Developing a mode is like climbing a staircase. The artist works
from step to step, concentrating on the main note of each degree by
passages meant to emphasize it until he comes to the top note. From
there he quickly retraces his steps back to the starting point. If the
dastgah is the whole staircase, it is constructed in the steps of
several flights. These flights, the small, melodic, rhythmic or
free-rhythm sections, are called gusheh. Their names,
Pahlavi, Zabol, Khataj, Qajar. Etc. reveal their ancient origin and the
extensive contacts between Indo-Iranian, Chinese, Turkish and Mongolian
cultures through the centuries. A gusheh can last from about seven
seconds up to seven minutes, but, whatever the duration, it has to have
a beginning, a middle and an end according to a specific musical
formula. Within that formula, the rendition of a gusheh depends on the
musician’s art of improvisation. It is this art that is the life blood
of Persian music and the most difficult to master. There are about four
hundred gushehs distributed among the twelve modes, each gusheh having
a personality, mood and tonal color.

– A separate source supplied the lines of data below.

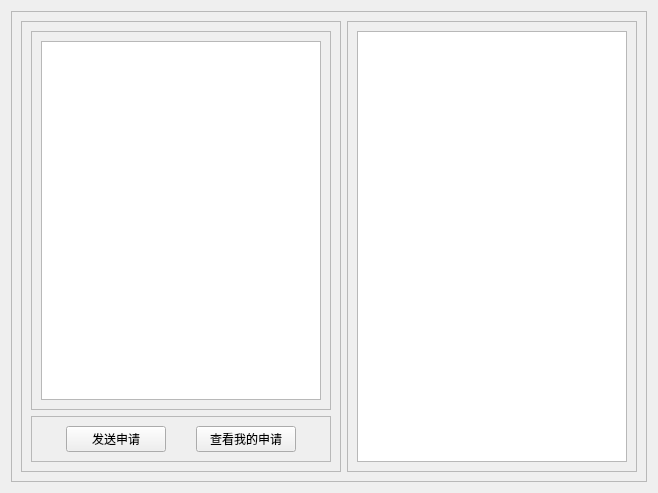
Above: view/bookingService/rentteacher.ui from JunWang666/LabNexus before the change. Below: the same form after it.
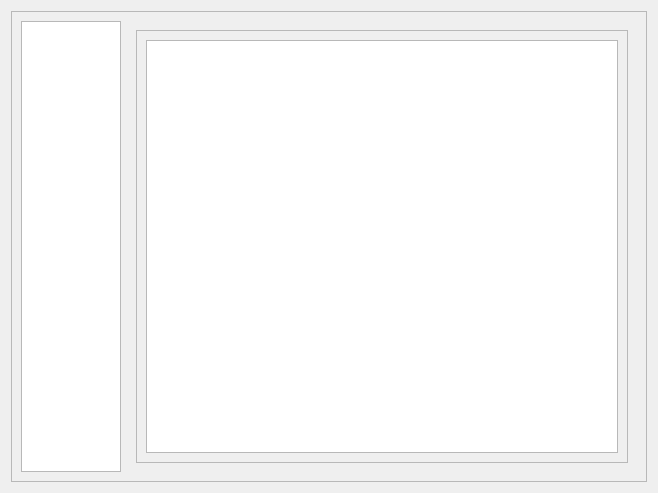
That is the form after the change.

Commit message: 优化页面

What changed in the file:
```diff
--- a/view/bookingService/rentteacher.ui
+++ b/view/bookingService/rentteacher.ui
@@ -15,7 +15,7 @@
   </property>
   <layout class="QVBoxLayout" name="verticalLayout">
    <item>
-    <widget class="QFrame" name="frame">
+    <widget class="QFrame" name="frame_3">
      <property name="frameShape">
       <enum>QFrame::Shape::StyledPanel</enum>
      </property>
@@ -24,6 +24,47 @@
      </property>
      <layout class="QHBoxLayout" name="horizontalLayout_2">
       <item>
+       <widget class="QListWidget" name="pageListWidget">
+        <property name="sizePolicy">
+         <sizepolicy hsizetype="Minimum" vsizetype="Expanding">
+          <horstretch>0</horstretch>
+          <verstretch>0</verstretch>
+         </sizepolicy>
+        </property>
+        <property name="minimumSize">
+         <size>
+          <width>100</width>
+          <height>0</height>
+         </size>
+        </property>
+        <property name="maximumSize">
+         <size>
+          <width>10</width>
+          <height>16777215</height>
+         </size>
+        </property>
+        <property name="currentRow">
+         <number>-1</number>
+        </property>
+       </widget>
+      </item>
+      <item>
+       <widget class="QStackedWidget" name="stackedWidget">
+        <property name="currentIndex">
+         <number>1</number>
+        </property>
+        <widget class="QWidget" name="senPage">
+         <layout class="QVBoxLayout" name="verticalLayout_5">
+          <item>
+           <widget class="QFrame" name="frame">
+            <property name="frameShape">
+             <enum>QFrame::Shape::StyledPanel</enum>
+            </property>
+            <property name="frameShadow">
+             <enum>QFrame::Shadow::Raised</enum>
+            </property>
+            <layout class="QVBoxLayout" name="verticalLayout_6">
+             <item>
        <widget class="QFrame" name="frame_4">
         <property name="frameShape">
          <enum>QFrame::Shape::StyledPanel</enum>
@@ -127,26 +168,30 @@
         </layout>
        </widget>
       </item>
-      <item>
-       <widget class="QFrame" name="frame_3">
-        <property name="frameShape">
-         <enum>QFrame::Shape::StyledPanel</enum>
-        </property>
-        <property name="frameShadow">
-         <enum>QFrame::Shadow::Raised</enum>
-        </property>
+            </layout>
+           </widget>
+          </item>
+         </layout>
+        </widget>
+        <widget class="QWidget" name="examPage">
         <layout class="QVBoxLayout" name="verticalLayout_3">
          <item>
-          <widget class="QTableView" name="examTableView">
-           <property name="minimumSize">
-            <size>
-             <width>270</width>
-             <height>0</height>
-            </size>
-           </property>
+           <widget class="QFrame" name="frame_6">
+            <property name="frameShape">
+             <enum>QFrame::Shape::StyledPanel</enum>
+            </property>
+            <property name="frameShadow">
+             <enum>QFrame::Shadow::Raised</enum>
+            </property>
+            <layout class="QVBoxLayout" name="verticalLayout_7">
+             <item>
+              <widget class="QTableView" name="examTableView"/>
+             </item>
+            </layout>
           </widget>
          </item>
         </layout>
+        </widget>
        </widget>
       </item>
      </layout>
```
Lines whose indentation alone changed are shown as unchanged. The commit also changes 2 other files.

A musician displays his artistry
in the particular number and combination of the gushehs he chooses to
play in a performance.